__EXERCISE DETAILS__. Only the records, exactly as written, belong in the answer; pictures do not.

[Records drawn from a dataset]

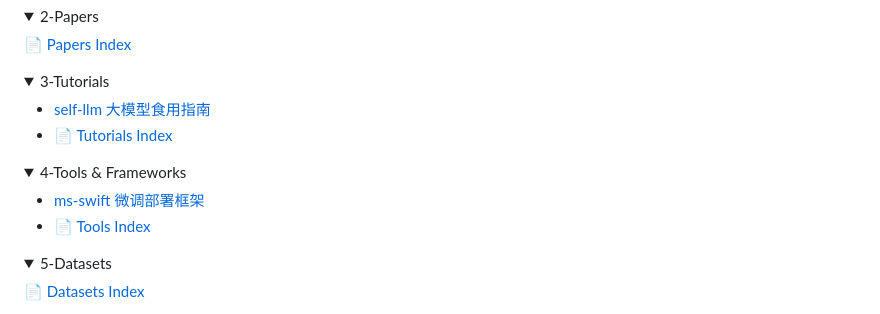
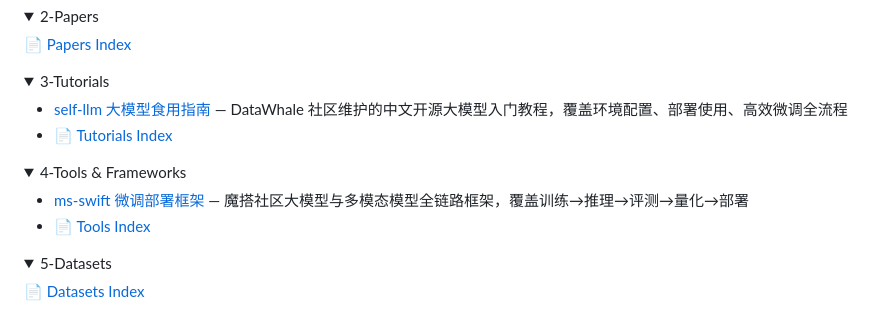
Before and after one commit to 70asunflower/ai-learning-journey, a Markdown page: README.md, the part around the change. GitHub-like rendering; folded sections open.

Commit message:
Add descriptions to wiki navigation links

```diff
--- a/README.md
+++ b/README.md
@@ -26,7 +26,7 @@ _Empty — add your first official doc!_
 <details>
 <summary>3-Tutorials</summary>
 
-- [self-llm 大模型食用指南](0-Resources/3-Tutorials/self-llm.md)
+- [self-llm 大模型食用指南](0-Resources/3-Tutorials/self-llm.md) — DataWhale 社区维护的中文开源大模型入门教程，覆盖环境配置、部署使用、高效微调全流程
 - [📄 Tutorials Index](0-Resources/3-Tutorials/README.md)
 
 </details>
@@ -34,7 +34,7 @@ _Empty — add your first official doc!_
 <details>
 <summary>4-Tools & Frameworks</summary>
 
-- [ms-swift 微调部署框架](0-Resources/4-Tools-Frameworks/ms-swift.md)
+- [ms-swift 微调部署框架](0-Resources/4-Tools-Frameworks/ms-swift.md) — 魔搭社区大模型与多模态模型全链路框架，覆盖训练→推理→评测→量化→部署
 - [📄 Tools Index](0-Resources/4-Tools-Frameworks/README.md)
 
 </details>
```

__FINAL ANSWER__.
Before and after one commit to 70asunflower/ai-learning-journey, a Markdown page: README.md, the part around the change. GitHub-like rendering; folded sections open.

Commit message:
Add descriptions to wiki navigation links

```diff
--- a/README.md
+++ b/README.md
@@ -26,7 +26,7 @@ _Empty — add your first official doc!_
 <details>
 <summary>3-Tutorials</summary>
 
-- [self-llm 大模型食用指南](0-Resources/3-Tutorials/self-llm.md)
+- [self-llm 大模型食用指南](0-Resources/3-Tutorials/self-llm.md) — DataWhale 社区维护的中文开源大模型入门教程，覆盖环境配置、部署使用、高效微调全流程
 - [📄 Tutorials Index](0-Resources/3-Tutorials/README.md)
 
 </details>
@@ -34,7 +34,7 @@ _Empty — add your first official doc!_
 <details>
 <summary>4-Tools & Frameworks</summary>
 
-- [ms-swift 微调部署框架](0-Resources/4-Tools-Frameworks/ms-swift.md)
+- [ms-swift 微调部署框架](0-Resources/4-Tools-Frameworks/ms-swift.md) — 魔搭社区大模型与多模态模型全链路框架，覆盖训练→推理→评测→量化→部署
 - [📄 Tools Index](0-Resources/4-Tools-Frameworks/README.md)
 
 </details>
```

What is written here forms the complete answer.